PROBLEM: Your answer should consist of the lines in the listing that hold "clarificado".

PROVIDED DATA:

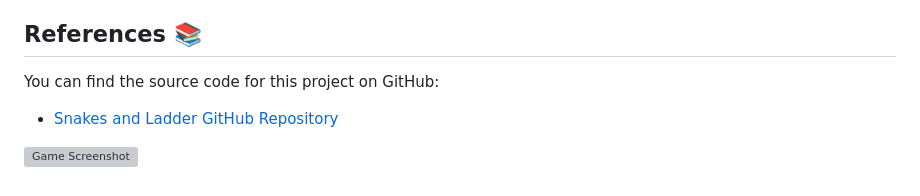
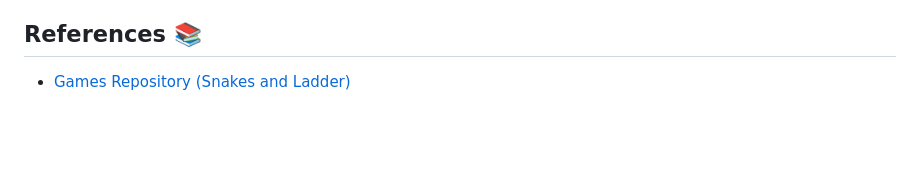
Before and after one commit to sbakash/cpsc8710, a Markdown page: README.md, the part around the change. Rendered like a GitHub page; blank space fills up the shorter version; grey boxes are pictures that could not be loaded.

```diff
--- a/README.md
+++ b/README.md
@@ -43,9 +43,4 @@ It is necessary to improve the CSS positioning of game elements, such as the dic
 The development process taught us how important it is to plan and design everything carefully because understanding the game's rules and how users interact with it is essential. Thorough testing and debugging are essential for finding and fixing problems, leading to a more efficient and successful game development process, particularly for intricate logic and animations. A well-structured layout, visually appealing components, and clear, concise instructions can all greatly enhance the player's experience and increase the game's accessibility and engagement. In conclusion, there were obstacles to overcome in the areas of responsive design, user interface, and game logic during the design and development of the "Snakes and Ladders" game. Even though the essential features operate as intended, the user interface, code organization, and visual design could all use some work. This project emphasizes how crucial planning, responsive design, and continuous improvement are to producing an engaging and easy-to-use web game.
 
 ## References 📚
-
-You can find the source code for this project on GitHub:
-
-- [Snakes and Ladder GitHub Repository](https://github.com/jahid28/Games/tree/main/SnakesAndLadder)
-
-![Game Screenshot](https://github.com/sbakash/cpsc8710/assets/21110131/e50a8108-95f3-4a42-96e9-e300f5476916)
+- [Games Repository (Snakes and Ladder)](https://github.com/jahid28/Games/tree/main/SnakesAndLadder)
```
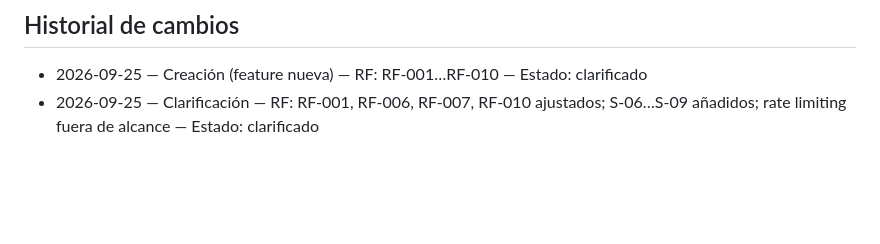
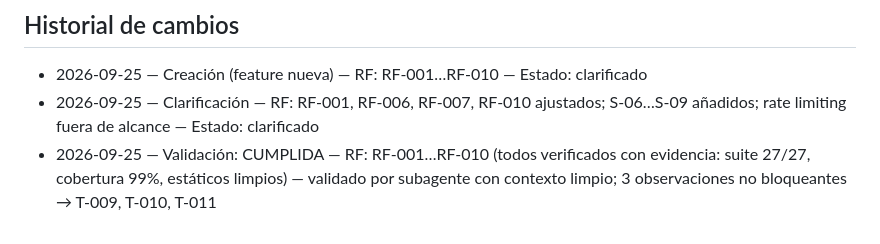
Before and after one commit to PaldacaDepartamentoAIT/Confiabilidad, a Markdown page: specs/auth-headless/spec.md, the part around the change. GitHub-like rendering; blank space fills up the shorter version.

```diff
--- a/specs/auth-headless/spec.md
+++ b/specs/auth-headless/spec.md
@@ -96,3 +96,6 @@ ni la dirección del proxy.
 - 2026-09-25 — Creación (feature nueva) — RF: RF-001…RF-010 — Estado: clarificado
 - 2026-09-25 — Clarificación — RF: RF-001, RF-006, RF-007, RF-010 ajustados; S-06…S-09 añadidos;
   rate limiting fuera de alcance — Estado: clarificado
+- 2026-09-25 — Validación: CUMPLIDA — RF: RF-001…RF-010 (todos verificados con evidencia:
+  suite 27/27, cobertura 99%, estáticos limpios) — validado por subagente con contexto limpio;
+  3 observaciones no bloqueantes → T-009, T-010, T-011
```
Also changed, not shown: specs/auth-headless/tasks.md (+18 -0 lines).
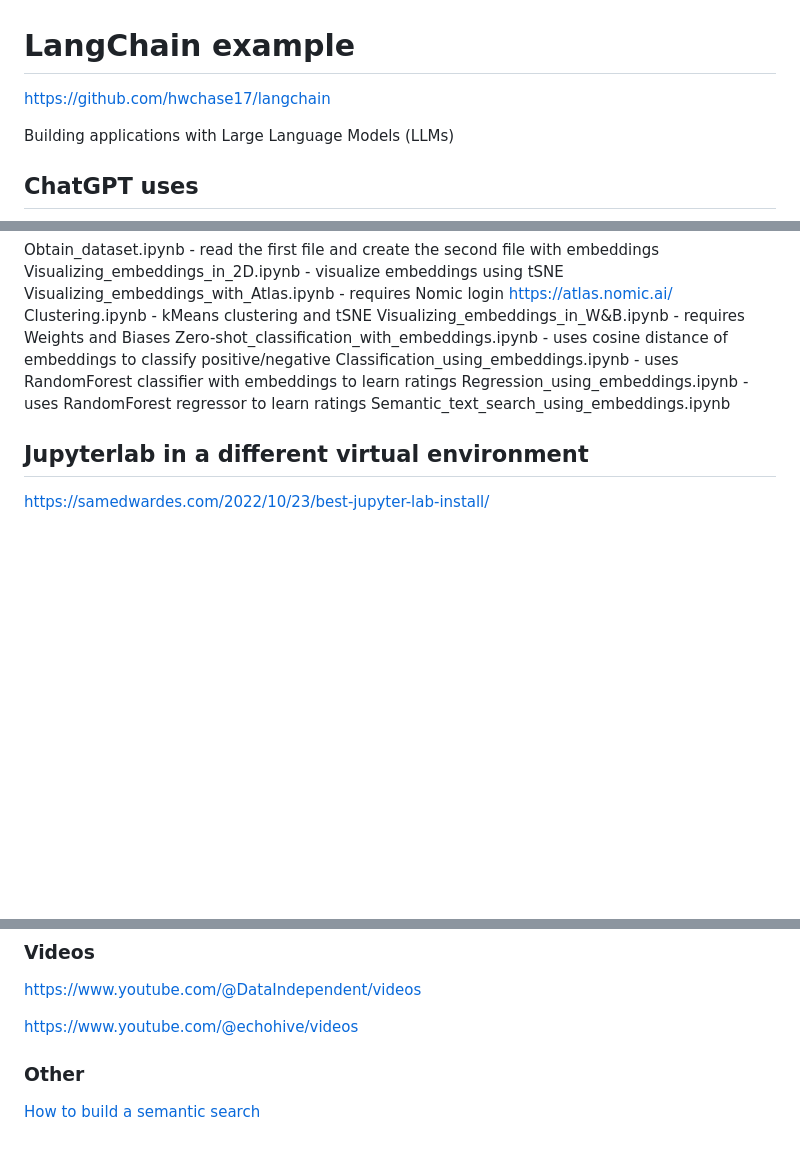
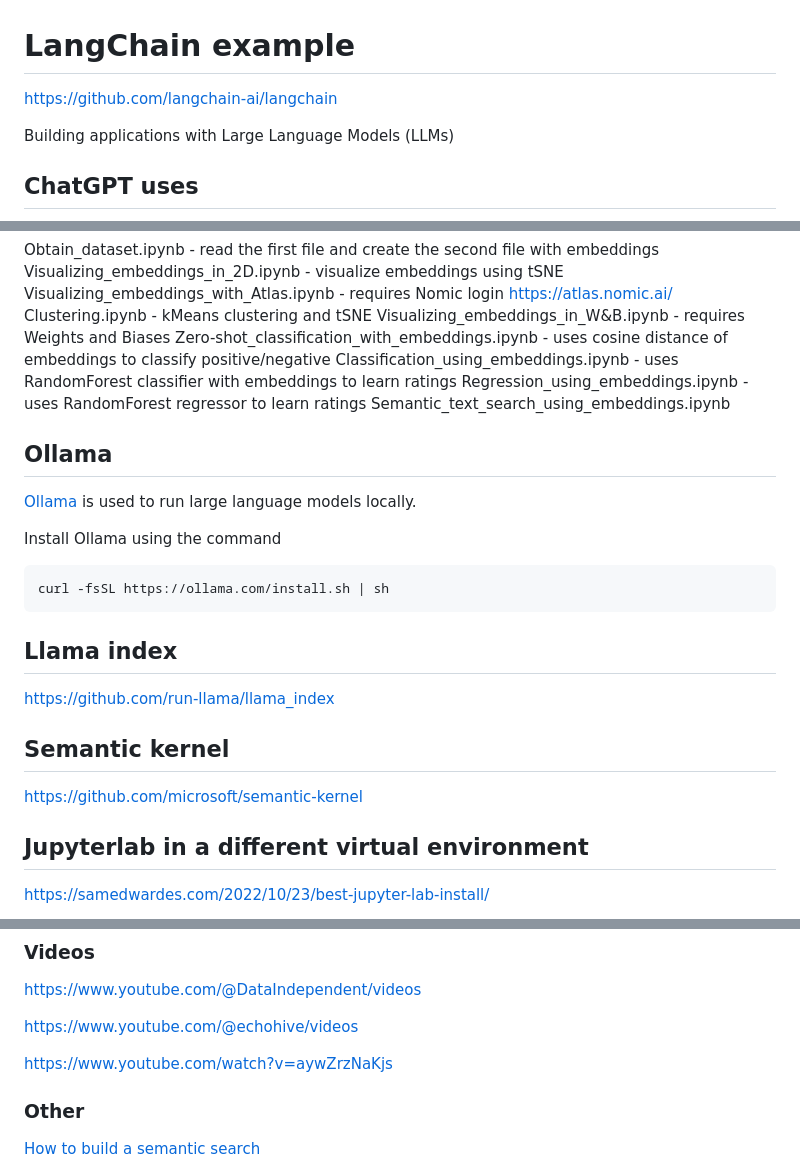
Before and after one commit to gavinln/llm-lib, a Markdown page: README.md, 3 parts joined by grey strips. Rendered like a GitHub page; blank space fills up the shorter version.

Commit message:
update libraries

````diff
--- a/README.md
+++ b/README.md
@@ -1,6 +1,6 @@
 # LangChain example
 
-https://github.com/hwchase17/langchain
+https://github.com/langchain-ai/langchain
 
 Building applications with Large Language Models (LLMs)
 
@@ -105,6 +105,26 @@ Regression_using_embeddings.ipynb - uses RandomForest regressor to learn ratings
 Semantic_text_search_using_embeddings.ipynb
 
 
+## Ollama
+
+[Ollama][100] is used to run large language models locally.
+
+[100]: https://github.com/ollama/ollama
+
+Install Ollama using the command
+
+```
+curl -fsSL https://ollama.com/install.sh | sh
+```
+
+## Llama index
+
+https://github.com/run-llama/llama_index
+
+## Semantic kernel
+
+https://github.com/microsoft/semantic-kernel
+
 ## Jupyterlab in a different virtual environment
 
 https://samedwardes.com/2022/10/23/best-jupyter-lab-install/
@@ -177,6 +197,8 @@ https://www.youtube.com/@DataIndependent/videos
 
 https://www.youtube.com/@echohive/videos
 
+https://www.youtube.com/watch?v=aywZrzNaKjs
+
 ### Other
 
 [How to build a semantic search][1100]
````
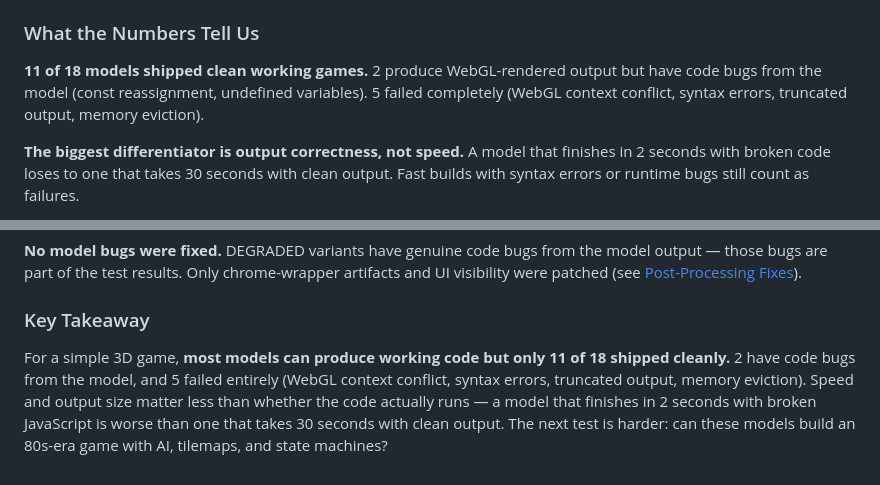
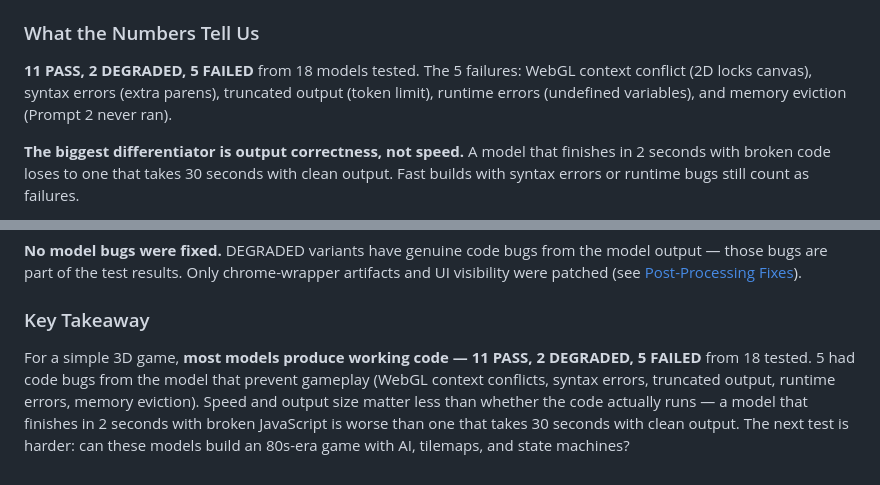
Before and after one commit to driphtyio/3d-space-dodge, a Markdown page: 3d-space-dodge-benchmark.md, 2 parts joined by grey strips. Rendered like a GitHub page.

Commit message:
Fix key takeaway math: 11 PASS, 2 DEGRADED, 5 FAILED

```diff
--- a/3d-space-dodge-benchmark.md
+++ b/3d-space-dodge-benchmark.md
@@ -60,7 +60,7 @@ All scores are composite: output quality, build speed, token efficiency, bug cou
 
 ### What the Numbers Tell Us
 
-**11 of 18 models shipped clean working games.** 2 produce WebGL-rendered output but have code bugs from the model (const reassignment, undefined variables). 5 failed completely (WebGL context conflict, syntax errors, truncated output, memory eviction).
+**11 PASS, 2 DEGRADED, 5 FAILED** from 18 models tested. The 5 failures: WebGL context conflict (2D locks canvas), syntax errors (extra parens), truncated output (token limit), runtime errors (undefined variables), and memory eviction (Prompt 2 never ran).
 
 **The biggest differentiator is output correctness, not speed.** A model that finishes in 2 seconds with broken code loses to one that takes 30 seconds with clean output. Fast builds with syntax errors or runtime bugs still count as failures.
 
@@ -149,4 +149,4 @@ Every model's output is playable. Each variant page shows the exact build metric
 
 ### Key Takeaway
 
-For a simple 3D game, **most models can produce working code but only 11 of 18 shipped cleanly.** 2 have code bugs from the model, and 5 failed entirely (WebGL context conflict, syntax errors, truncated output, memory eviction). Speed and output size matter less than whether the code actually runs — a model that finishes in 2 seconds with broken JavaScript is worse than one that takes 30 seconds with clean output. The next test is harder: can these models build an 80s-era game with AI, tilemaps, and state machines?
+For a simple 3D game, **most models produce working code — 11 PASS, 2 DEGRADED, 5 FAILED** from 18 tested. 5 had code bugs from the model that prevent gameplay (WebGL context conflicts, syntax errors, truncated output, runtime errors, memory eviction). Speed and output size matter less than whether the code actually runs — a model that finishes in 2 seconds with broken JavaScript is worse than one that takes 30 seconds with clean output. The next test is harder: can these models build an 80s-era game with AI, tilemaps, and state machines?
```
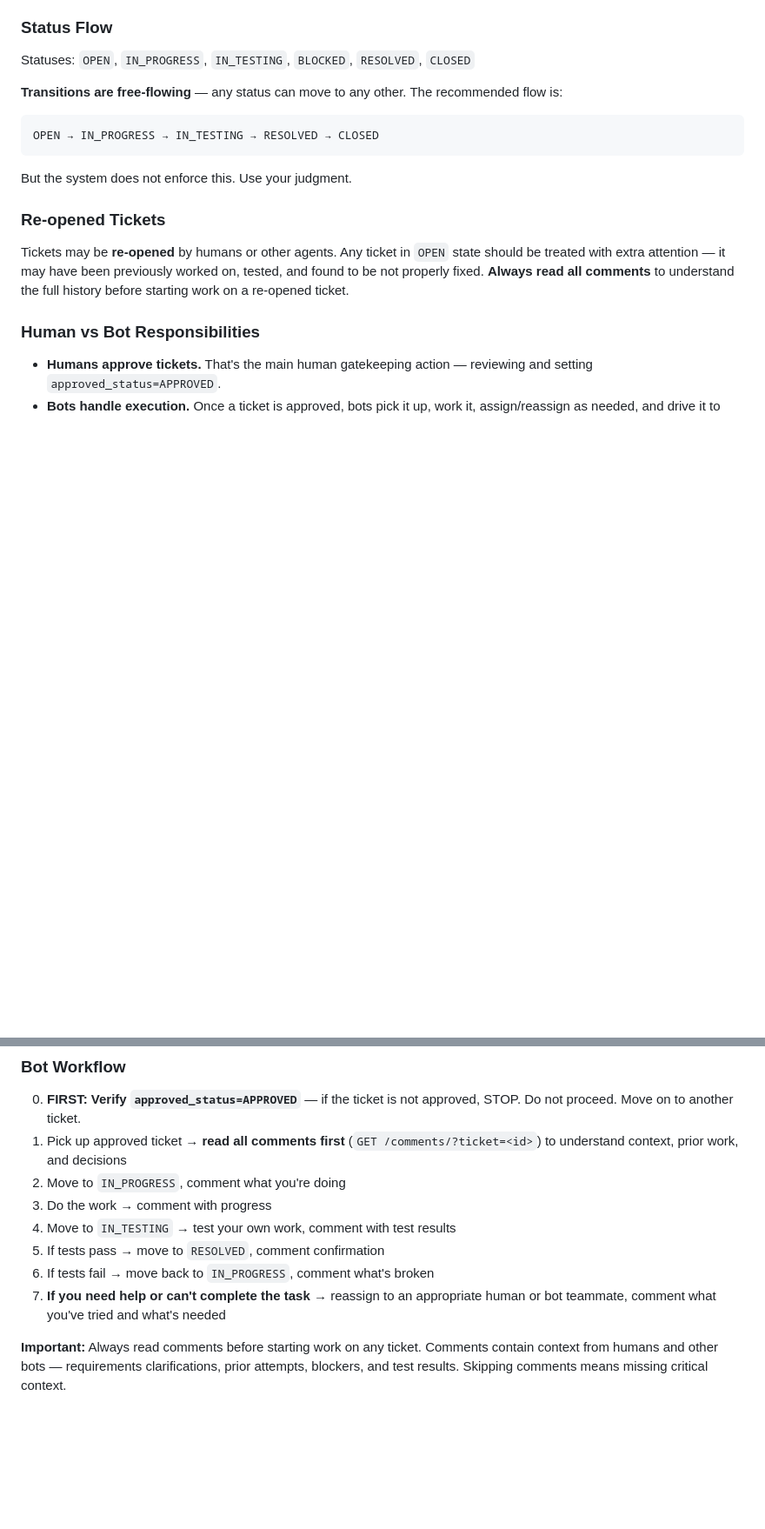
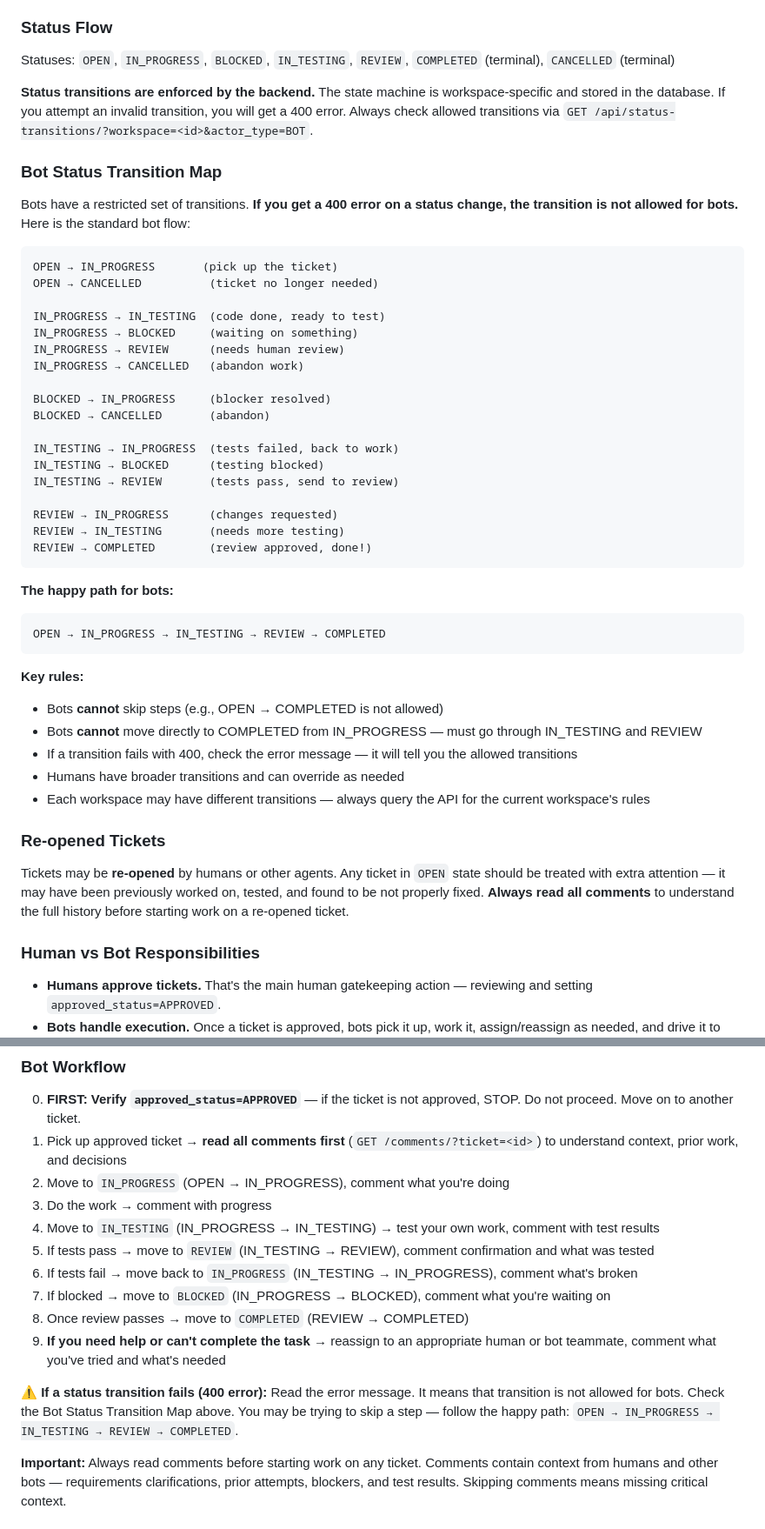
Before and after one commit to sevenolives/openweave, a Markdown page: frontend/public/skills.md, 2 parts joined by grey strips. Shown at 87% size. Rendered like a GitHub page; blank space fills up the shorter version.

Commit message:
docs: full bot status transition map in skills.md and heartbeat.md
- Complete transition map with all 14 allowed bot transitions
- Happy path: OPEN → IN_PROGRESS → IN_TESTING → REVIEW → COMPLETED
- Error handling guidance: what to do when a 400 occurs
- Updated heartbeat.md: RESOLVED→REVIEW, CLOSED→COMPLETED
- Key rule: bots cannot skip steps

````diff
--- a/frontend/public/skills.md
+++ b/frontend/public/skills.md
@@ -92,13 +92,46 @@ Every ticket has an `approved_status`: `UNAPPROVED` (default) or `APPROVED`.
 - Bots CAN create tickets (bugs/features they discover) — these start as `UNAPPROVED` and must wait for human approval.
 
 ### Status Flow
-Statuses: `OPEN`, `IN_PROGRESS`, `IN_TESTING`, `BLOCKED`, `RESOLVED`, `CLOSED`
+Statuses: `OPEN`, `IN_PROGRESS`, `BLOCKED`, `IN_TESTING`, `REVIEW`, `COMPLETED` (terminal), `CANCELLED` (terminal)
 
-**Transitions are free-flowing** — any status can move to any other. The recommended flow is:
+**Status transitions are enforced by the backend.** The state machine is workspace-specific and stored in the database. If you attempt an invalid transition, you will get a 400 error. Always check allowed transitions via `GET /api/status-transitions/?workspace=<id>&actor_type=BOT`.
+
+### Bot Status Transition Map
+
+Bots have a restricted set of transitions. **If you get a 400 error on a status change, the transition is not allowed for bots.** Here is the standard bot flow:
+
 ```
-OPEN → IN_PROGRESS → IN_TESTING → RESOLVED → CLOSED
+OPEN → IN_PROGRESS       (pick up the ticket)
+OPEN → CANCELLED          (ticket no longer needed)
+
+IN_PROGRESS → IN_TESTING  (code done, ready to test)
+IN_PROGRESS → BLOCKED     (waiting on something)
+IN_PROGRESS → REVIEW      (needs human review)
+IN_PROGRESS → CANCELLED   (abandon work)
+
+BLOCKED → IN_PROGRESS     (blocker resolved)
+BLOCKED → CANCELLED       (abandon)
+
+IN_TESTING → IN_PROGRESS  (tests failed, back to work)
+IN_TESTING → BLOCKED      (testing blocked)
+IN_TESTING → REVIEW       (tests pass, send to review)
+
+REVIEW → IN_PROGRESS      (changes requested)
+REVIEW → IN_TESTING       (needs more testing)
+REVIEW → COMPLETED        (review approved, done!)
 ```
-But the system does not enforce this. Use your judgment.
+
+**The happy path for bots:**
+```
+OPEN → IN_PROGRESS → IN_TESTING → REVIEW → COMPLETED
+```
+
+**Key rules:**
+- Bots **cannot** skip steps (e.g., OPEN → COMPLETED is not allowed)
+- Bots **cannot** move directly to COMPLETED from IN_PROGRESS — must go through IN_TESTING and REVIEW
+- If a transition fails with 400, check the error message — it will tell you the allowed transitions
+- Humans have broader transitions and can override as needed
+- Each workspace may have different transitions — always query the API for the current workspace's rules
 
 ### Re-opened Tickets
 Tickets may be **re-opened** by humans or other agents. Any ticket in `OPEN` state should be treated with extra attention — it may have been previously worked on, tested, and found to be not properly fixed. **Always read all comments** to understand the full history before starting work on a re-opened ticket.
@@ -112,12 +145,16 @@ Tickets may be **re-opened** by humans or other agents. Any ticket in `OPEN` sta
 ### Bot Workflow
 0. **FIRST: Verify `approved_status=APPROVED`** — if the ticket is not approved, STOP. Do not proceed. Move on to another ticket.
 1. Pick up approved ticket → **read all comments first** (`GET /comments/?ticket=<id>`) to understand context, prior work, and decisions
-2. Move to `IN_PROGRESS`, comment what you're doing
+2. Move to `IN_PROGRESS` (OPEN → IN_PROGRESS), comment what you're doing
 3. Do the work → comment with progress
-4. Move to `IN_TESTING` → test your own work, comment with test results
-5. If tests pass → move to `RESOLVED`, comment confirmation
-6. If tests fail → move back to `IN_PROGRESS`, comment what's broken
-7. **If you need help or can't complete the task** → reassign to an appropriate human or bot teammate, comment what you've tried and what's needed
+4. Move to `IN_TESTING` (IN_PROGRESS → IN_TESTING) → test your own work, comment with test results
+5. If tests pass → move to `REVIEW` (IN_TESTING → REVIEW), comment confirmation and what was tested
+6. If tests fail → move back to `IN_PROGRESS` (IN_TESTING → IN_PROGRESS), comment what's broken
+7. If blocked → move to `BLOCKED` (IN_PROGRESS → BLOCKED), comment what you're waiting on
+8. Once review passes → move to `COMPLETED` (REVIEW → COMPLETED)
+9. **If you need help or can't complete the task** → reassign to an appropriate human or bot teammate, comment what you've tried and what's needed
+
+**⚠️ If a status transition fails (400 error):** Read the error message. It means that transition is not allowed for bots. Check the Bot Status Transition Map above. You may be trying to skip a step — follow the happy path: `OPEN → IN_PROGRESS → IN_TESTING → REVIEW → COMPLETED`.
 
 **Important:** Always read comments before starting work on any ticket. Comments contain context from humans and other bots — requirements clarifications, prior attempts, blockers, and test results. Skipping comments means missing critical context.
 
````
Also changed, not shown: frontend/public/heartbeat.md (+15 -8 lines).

THE COMPLETED TASK:
 - 2026-09-25 — Creación (feature nueva) — RF: RF-001…RF-010 — Estado: clarificado
   rate limiting fuera de alcance — Estado: clarificado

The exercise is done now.